(PROVIDED DATA)

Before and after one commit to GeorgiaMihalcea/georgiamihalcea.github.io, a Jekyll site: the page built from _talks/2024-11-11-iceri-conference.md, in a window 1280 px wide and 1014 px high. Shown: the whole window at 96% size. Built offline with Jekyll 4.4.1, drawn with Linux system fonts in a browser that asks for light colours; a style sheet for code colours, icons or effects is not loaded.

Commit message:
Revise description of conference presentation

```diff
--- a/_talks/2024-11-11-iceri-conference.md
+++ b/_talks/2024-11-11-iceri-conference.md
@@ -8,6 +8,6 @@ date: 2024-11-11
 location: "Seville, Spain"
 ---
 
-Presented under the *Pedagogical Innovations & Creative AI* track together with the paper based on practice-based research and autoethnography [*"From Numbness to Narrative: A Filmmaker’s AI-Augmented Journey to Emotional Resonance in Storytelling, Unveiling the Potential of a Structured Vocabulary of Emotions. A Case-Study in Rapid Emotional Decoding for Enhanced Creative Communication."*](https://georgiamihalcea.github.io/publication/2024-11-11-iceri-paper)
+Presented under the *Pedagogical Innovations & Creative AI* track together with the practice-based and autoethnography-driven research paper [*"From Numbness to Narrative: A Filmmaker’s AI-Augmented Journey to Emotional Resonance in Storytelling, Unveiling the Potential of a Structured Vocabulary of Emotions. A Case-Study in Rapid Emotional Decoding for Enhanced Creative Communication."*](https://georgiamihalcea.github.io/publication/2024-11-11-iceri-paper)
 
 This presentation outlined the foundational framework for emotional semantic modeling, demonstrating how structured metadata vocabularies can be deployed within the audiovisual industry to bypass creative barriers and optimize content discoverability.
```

(End PROVIDED DATA)

#### [THE TASK]
In the entries above, find each line with the string "conference" and copy it.

#### [RESPONSE TO THIS EXERCISE]
Before and after one commit to GeorgiaMihalcea/georgiamihalcea.github.io, a Jekyll site: the page built from _talks/2024-11-11-iceri-conference.md, in a window 1280 px wide and 1014 px high. Shown: the whole window at 96% size. Built offline with Jekyll 4.4.1, drawn with Linux system fonts in a browser that asks for light colours; a style sheet for code colours, icons or effects is not loaded.
Revise description of conference presentation
--- a/_talks/2024-11-11-iceri-conference.md
+++ b/_talks/2024-11-11-iceri-conference.md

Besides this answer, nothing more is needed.